In 31 December 1972, the Development Plan of the East (Plano de Desenvolvimento do Leste) included in its first stage, 466 development enterprises (150 were completed and 316 were being built). 19 health centers had been built and 26 were being constructed. 51 new schools were operating and 82 were being constructed.[2]

Life in the Eastern Zone[edit]

The move also included the grouping of the population in propose-built villages as a way to better accomplish the imperatives of the two assigned missions: to contribute to the economic and social development of people and dissociate the population of the guerrillas and their influence, avoiding scattered rural villagers of being an easy source of coercive recruitment or logistics by the guerrillas.
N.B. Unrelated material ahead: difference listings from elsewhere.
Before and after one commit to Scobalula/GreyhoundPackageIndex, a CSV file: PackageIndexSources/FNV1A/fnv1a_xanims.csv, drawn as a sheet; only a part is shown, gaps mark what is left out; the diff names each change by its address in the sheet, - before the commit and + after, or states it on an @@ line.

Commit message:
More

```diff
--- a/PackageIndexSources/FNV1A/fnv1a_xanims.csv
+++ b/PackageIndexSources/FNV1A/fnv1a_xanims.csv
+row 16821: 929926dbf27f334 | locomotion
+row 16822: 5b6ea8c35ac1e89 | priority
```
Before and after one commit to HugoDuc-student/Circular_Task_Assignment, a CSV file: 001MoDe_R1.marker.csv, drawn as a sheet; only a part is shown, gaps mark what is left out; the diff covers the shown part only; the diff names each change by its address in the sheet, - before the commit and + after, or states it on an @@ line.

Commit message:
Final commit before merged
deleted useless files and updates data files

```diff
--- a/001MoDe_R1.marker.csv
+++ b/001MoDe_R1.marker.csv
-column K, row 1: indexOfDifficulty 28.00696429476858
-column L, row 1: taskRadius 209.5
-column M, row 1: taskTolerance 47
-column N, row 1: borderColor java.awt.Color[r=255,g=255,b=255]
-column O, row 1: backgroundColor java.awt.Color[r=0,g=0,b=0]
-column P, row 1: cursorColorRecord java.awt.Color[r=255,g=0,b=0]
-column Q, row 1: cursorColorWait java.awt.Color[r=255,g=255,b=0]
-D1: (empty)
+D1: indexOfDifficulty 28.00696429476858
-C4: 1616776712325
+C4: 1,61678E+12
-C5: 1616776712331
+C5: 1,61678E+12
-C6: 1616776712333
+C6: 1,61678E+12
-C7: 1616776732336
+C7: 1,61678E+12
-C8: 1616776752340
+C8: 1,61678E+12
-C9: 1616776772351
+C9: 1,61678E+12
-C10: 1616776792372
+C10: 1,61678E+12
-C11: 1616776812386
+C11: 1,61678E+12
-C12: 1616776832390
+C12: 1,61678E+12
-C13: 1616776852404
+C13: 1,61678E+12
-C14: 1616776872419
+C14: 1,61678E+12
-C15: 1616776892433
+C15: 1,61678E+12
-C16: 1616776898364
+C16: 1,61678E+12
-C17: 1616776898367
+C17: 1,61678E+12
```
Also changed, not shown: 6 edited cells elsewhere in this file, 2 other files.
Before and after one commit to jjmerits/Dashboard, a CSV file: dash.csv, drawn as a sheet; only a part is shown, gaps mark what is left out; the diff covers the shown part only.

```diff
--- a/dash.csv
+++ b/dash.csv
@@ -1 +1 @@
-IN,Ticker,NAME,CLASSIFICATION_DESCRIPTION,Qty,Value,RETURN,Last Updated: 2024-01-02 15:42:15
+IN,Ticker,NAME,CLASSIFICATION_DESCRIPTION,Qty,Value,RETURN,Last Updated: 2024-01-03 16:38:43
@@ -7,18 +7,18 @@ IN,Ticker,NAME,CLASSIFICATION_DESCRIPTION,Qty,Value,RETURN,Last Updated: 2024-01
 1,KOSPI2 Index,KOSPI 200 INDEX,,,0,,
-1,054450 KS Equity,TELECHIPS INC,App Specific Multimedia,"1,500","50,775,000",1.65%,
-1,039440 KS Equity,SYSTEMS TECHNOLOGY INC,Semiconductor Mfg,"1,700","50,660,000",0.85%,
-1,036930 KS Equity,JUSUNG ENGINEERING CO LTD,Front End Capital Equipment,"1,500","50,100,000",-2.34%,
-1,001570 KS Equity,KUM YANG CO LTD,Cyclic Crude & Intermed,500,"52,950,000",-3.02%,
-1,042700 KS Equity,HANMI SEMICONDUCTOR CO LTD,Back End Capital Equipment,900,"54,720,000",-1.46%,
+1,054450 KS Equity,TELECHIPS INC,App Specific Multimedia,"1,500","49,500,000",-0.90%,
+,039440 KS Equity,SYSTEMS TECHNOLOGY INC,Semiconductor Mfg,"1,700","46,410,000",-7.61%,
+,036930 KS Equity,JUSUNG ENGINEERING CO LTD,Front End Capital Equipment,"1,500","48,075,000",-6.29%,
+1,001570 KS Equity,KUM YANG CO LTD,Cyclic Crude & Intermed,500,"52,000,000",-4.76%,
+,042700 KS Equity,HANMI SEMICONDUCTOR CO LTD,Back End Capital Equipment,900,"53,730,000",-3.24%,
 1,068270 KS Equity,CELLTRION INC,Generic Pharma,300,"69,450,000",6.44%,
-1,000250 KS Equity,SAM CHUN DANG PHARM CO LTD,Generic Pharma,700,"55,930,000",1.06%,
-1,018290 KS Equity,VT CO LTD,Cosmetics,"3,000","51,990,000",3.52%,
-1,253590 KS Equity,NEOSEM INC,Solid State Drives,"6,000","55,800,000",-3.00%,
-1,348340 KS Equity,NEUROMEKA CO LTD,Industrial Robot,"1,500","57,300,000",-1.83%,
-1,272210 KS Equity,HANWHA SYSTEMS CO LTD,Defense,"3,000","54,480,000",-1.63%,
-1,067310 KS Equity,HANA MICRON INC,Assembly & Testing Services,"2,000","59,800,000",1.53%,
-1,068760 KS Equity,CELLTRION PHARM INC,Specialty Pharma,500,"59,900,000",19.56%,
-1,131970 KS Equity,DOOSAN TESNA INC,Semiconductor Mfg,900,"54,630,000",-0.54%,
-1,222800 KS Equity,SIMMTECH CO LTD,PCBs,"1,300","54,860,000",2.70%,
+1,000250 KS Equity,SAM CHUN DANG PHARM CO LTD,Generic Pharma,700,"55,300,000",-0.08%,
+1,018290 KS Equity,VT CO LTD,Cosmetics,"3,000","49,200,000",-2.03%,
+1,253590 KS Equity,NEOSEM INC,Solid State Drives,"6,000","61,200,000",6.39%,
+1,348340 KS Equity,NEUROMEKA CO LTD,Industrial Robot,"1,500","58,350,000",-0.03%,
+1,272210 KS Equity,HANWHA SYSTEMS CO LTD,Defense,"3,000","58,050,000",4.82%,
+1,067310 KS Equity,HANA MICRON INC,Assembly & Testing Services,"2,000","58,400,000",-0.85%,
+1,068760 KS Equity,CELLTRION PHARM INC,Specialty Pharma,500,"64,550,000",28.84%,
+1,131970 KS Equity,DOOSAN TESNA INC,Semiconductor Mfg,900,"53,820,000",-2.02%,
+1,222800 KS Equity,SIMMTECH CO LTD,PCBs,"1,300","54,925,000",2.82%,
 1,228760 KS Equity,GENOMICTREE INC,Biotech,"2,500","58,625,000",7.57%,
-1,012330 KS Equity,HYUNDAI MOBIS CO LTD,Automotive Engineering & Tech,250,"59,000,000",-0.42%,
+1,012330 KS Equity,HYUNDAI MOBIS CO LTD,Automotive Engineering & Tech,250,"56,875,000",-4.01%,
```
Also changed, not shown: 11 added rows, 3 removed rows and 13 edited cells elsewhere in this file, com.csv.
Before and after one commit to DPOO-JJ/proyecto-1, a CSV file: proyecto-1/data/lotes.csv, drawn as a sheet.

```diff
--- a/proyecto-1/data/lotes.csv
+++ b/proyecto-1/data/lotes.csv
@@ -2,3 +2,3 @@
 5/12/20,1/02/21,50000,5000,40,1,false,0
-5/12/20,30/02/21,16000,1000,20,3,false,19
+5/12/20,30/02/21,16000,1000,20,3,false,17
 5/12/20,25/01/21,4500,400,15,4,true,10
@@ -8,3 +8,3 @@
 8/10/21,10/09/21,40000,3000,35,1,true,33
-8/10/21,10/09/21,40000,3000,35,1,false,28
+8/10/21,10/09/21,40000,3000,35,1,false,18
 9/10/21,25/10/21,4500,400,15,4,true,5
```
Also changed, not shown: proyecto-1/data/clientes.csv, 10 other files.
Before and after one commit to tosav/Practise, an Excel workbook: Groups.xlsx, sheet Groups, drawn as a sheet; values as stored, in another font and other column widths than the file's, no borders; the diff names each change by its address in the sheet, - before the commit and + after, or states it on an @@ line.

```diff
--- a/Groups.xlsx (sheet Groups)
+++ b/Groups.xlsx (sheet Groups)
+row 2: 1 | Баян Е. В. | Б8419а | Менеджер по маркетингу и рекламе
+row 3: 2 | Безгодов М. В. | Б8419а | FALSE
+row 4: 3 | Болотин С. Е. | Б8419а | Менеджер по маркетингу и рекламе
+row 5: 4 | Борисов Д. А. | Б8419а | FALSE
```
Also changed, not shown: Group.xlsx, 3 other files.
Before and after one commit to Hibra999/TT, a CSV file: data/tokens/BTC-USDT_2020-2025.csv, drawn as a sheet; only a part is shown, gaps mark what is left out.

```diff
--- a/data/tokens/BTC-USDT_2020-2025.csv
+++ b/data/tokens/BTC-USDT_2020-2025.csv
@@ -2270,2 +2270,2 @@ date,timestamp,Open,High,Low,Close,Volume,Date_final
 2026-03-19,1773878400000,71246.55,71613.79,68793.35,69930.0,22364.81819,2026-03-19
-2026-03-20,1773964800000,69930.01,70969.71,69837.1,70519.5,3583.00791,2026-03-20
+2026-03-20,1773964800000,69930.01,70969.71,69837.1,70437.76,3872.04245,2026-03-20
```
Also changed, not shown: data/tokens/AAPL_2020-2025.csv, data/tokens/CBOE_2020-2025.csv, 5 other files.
The reorganization of populations in Angola took several forms that deserved the attention of journalists and writers, both foreign and national, that compared the development plans of the Portuguese authorities to what they knew what they did in the wars in Algeria and Vietnam. They were amazed how, without great resources in Eastern Angola, it was possible to put together the concept of strategic village to the concept of socioeconomic village to build a mixed settlement for the local populations. This was the typical village of East Zone in Phase 1, built from scratch for military reasons but where was exerted an intense economic and social promotion campaign.

In 1973, in the East were working five contracting firms with annual capacity to build 700 km of paved road and at the same time, the military engineering company proceeded to the opening and repair of trails with tactical operational interest.[2]

Special military units[edit]

New all-black military units like the Flechas, the foreign units known as the Fiéis (former gendarmes from Zaire) and the Leais (refugees from Zambia), were armed, equipped and trained in order to combat the guerrillas and later were used to patrol the borders and perform routine security missions.[2]

Aftermath[edit]

After the Portuguese withdrawal from Angola in 1974-75 due to the events of the Carnation Revolution military coup in Lisbon, the MPLA and UNITA splintered, and the Angolan Civil War began as the movements clashed militarily and ideologically. MPLA leader Agostinho Neto became the first president of newly independent Angola, officially the People's Republic of Angola. Backed by Soviet and Cuban money, weapons and troops, the MPLA defeated the National Liberation Front of Angola (FNLA) militarily and forced them largely into exile. UNITA also was nearly destroyed in November 1975, but it managed to survive and set up a second government in the provincial capital of Huambo. UNITA was hard-pressed but recovered with South African aid and then was strengthened considerably by U.S. support during the 1980s. The MPLA's military presence was strongest in Angolan cities, the coastal region and the strategic oil fields. But UNITA controlled much of the highlands interior, notably the Bié Plateau, and other strategic regions of the country. Over 500,000 Angolans died in the civil war. Millions of refugees were displaced from their lands.

References[edit]

  1. ^ António Pires Nunes, Angola, 1966-74: vitória militar no leste, ISBN 9728563787, 9789728563783, Publisher: Prefácio, 2002
  2. ^ a b c (Portuguese) António Pires Nunes, Angola Vitória Militar no Leste

See also[edit]